I can not understand how it has taken so long for me to discover this fantastic creation, but now that I have tasted it, there will be many saffron kladdkakor in the future. Most of the recipes I tested were too sweet so I have adjusted a recipe that I think is more balanced, especially if you use the lemon topping I write about below. If you like really sweet cakes, it is of course possible to increase the amount of sugar, although I would rather put this extra sugar in the lemon mixture as it is easier to adjust this afterwards.

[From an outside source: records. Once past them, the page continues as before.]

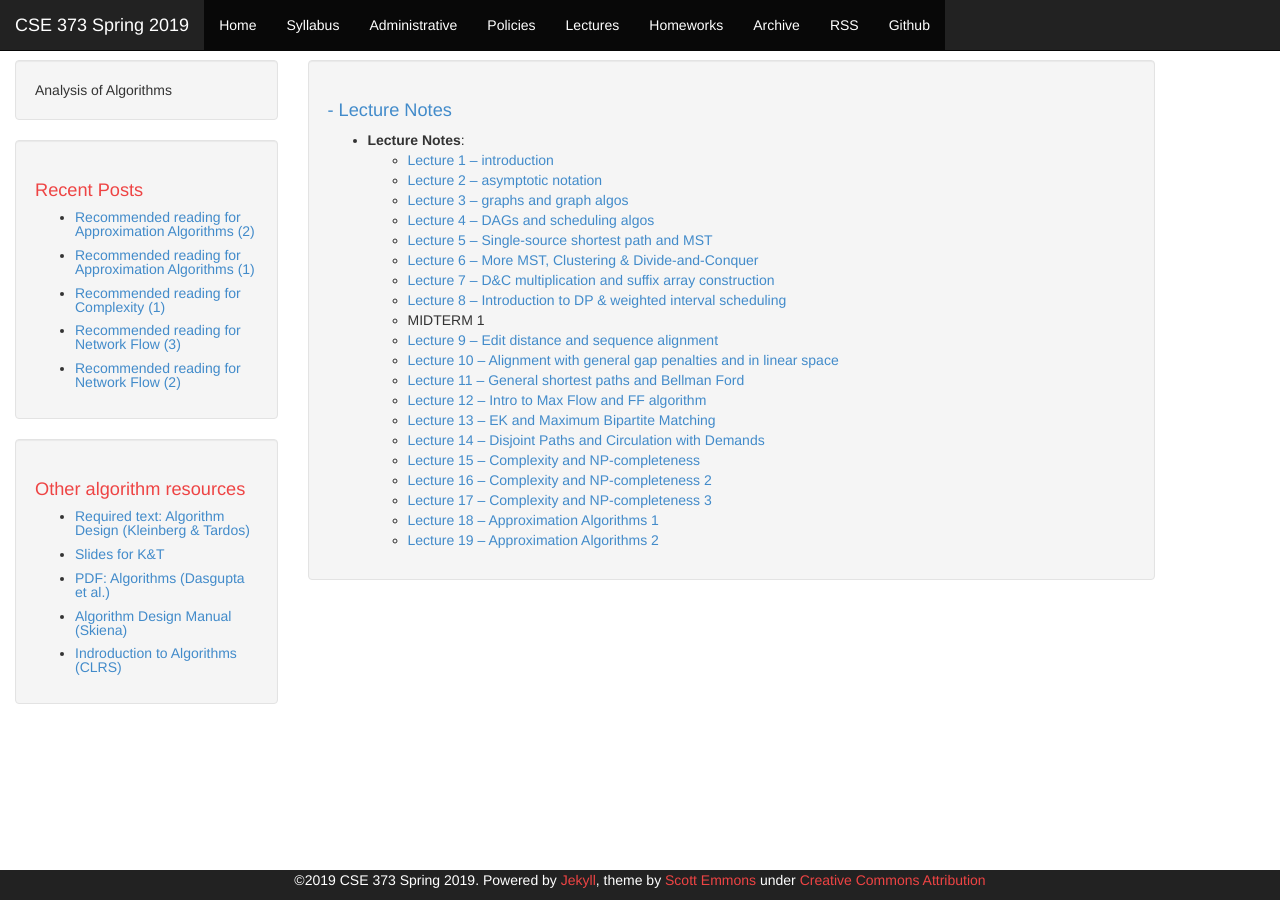
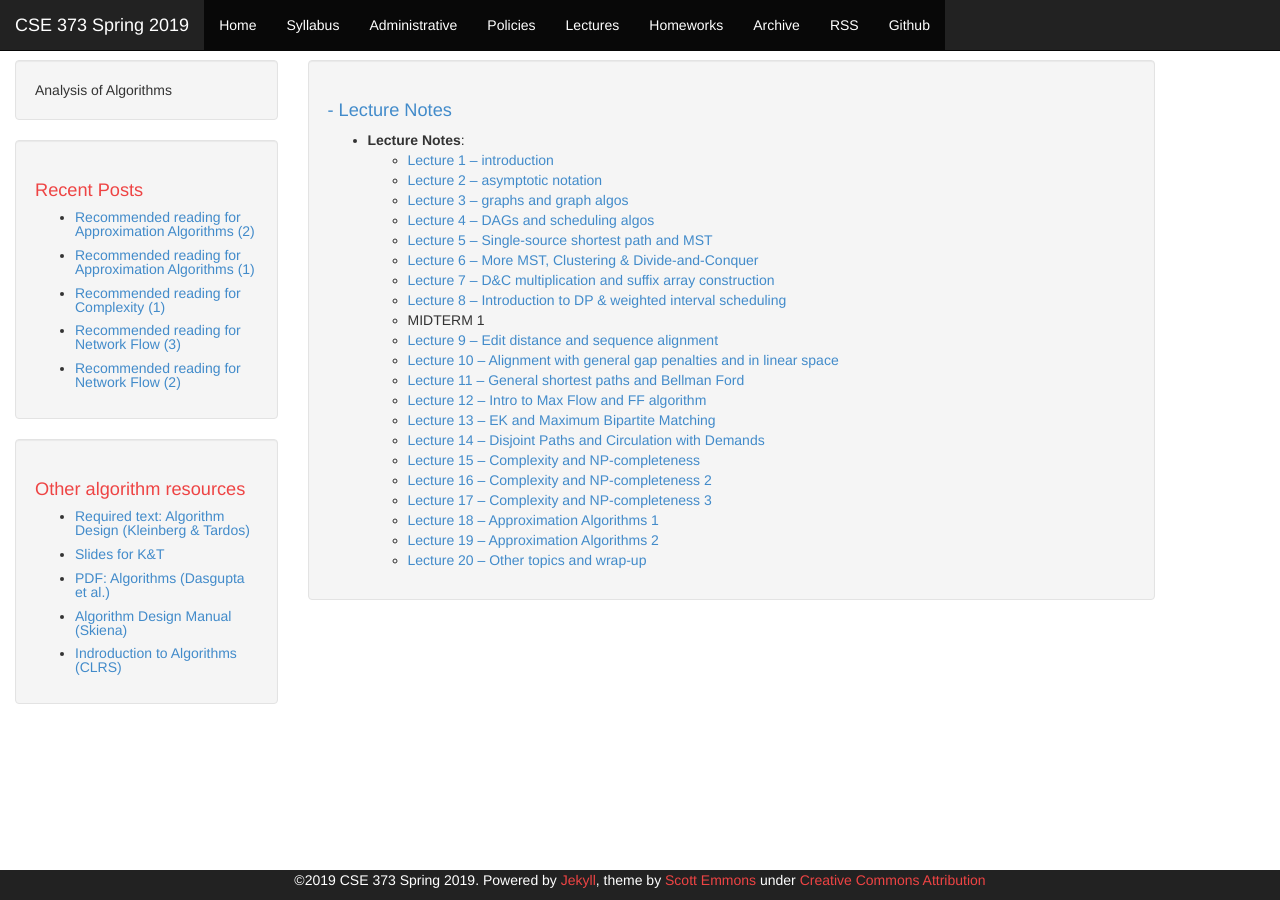
Before and after one commit to rob-p/CSE373S19, a Jekyll site: the page built from lectures.md, in a window 1280 px wide. Built offline with Jekyll 4.4.1, drawn with Linux system fonts in a browser that asks for light colours.

Commit message:
lectures.md

```diff
--- a/lectures.md
+++ b/lectures.md
@@ -25,6 +25,7 @@ published: true
     * [Lecture 17 -- Complexity and NP-completeness 3][17]
     * [Lecture 18 -- Approximation Algorithms 1][18]
     * [Lecture 19 -- Approximation Algorithms 2][19]
+    * [Lecture 20 -- Other topics and wrap-up][20]
 
 
 
@@ -49,3 +50,4 @@ published: true
 [17]:{{ site.url }}/notes/Lec17.pdf
 [18]:{{ site.url }}/notes/Lec18.pdf
 [19]:{{ site.url }}/notes/Lec19.pdf
+[20]:{{ site.url }}/notes/Lec20.pdf
```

Like most other cookies, this recipe does not contain any baking soda. The idea is that the cake should rise, but only slightly around the edges and then the middle will be sticky according to what you in other pastries might consider to be too doughy. If you succeed with that, its exactly what a good kladdkaka should look like.

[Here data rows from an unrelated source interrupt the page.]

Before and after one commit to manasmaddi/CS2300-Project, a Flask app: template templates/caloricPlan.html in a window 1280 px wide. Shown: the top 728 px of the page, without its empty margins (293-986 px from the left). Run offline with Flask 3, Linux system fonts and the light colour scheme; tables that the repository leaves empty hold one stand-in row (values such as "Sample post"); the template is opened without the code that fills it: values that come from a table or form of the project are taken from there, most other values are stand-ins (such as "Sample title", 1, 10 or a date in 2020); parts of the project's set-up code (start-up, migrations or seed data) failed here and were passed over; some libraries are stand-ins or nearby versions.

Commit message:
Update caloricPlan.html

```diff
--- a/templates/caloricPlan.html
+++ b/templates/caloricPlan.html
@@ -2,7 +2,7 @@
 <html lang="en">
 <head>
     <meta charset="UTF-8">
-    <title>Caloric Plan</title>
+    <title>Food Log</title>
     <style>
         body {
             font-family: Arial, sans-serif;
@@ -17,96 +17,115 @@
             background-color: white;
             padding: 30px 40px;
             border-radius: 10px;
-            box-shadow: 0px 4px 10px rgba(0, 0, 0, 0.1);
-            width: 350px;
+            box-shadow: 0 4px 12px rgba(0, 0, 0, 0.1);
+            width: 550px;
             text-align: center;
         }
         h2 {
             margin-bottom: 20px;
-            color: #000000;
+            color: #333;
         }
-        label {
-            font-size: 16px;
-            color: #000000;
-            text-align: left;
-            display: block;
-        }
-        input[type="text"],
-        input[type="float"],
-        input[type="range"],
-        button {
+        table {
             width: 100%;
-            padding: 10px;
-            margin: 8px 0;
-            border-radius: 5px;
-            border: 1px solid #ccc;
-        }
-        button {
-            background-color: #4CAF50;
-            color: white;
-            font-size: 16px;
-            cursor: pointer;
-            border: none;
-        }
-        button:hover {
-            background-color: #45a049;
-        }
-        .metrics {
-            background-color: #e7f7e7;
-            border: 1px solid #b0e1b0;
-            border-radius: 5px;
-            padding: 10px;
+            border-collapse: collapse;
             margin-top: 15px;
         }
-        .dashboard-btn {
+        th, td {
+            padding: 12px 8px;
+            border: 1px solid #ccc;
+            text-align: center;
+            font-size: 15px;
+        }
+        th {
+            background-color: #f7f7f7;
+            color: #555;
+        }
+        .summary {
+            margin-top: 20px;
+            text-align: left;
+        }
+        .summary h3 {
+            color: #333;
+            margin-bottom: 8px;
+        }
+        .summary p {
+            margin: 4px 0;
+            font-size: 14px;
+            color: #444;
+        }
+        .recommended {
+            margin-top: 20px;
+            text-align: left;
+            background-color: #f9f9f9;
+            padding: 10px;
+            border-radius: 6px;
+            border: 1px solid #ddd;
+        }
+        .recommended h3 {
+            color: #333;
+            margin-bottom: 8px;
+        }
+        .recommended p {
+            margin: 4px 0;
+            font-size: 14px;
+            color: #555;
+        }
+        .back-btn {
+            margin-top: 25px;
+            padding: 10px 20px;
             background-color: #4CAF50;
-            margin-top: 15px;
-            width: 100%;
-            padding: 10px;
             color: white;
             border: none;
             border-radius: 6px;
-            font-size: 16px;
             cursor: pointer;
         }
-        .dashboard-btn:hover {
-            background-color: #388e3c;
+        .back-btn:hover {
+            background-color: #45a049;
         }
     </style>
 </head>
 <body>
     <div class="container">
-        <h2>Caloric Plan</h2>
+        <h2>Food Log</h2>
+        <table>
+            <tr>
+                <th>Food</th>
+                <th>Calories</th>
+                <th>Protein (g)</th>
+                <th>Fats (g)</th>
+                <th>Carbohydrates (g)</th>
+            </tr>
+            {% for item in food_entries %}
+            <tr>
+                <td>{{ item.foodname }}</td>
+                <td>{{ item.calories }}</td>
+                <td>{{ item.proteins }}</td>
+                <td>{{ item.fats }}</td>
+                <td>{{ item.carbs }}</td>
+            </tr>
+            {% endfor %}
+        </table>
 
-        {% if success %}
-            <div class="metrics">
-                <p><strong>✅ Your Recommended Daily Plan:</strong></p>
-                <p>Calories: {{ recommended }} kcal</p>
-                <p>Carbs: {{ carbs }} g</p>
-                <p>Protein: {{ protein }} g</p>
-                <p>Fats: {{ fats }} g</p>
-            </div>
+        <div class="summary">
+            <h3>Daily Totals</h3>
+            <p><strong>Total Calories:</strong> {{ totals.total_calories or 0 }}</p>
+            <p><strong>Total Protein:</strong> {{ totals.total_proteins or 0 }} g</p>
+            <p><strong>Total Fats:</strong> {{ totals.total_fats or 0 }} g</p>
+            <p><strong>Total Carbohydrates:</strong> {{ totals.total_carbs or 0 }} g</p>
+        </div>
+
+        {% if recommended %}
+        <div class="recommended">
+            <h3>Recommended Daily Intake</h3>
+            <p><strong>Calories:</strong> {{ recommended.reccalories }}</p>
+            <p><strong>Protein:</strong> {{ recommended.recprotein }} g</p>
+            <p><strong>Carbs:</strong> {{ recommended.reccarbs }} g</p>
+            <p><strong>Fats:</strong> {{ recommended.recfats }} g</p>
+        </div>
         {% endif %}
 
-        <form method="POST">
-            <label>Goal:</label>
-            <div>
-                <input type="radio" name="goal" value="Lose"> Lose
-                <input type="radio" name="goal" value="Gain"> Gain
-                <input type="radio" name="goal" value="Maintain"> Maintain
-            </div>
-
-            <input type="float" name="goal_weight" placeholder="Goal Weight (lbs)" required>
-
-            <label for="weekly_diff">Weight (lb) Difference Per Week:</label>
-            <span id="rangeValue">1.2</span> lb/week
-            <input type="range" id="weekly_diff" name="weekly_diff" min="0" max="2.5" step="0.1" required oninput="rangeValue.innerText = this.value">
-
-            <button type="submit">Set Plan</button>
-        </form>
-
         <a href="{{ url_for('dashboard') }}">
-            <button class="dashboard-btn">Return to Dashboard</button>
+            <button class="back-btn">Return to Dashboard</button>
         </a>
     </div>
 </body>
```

You can eat the cake directly from the oven when it is baked, but I think it gets better after some time in the fridge. It is also easier to cut into pieces and serve when it is cold. If you want it warm, you can heat it quickly in the microwave instead. Kladdkaka can also be frozen - if you divide the cake into pieces and then wrap them in plastic, they stay in the freezer for a long time. Just pick out as many pieces as needed and let them thaw in the fridge or room temperature.

You can eat this cake completely without accessories, but I think it will be extra good with something sour to balance the sweetness. There is some sugar in the batter and white chocolate is also very sweet so I think something is needed that balances this sweetness somewhat. Sweetened lingonberries are really good and the lemon mix I describe below also fits really well. You can also have sour berries such as. raspberries or currants. Raspberry cream is a common accessory (whipped cream with added raspberries). If you think the cake needs more sugar, you can powder icing sugar over everything before serving.

I bake this cake in a cake tin that has a diameter of 24cm. Time and temperature may need to be adjusted slightly if you use a different cake tin. Also keep in mind that ovens can be different and adjust time and temperature as needed.



Nutrition Facts*

 TotalServing100 g
Energy4147.11 kcal345.59 kcal354 kcal
Carbohydrates448.8 g37.4 g38.31 g
Fat238.99 g19.92 g20.40 g
Protein57.29 g4.77 g4.89 g
Sugar309.28 g25.77 g26.40 g
Salt3.87 g0.32 g0.33 g

* The nutritional information provided is approximate and is calculated using the ingredients available in the database. Info will vary based on cooking methods and brands of ingredients used.


  1. Preheat the oven to 175°C.
  2. Melt the butter in a saucepan over low heat together with the saffron.
  3. Add the white chocolate, turn off the plate and let the hot butter melt the chocolate.
  4. Whisk sugar and eggs. You do not need to whip in lots of air here so it becomes fluffy, just a little so it mixes well. The idea is that the cake should be sticky in the middle, not fluffy.
  5. Mix in the lemon juice.
  6. Turn (or whisk in) the butter, saffron and white chocolate mix.
  7. Sift and fold the flour in.
  8. Place parchment paper in the bottom of a cake tin with a removable sides. If necessary, butter the sides of the cake tin, but I do not think it is necessary.
  9. Pour the batter into the cake tin. Use a spatula to get all the dough, which is quite sticky, into the mold.
  10. Bake the cake in a 175°C oven for 20 minutes.
  11. Remove the cake from the oven and allow to cool. Store in the refrigerator.
  1. Mix cream cheese, lemon juice and lemon zest well. Spread over the cake or serve on the side.
  2. The idea is that this mix should be sour and balance sweetness from the cake, but if you prefer a sweeter topping, you can also mix in icing sugar.
  3. Serve with sweetened lingonberries.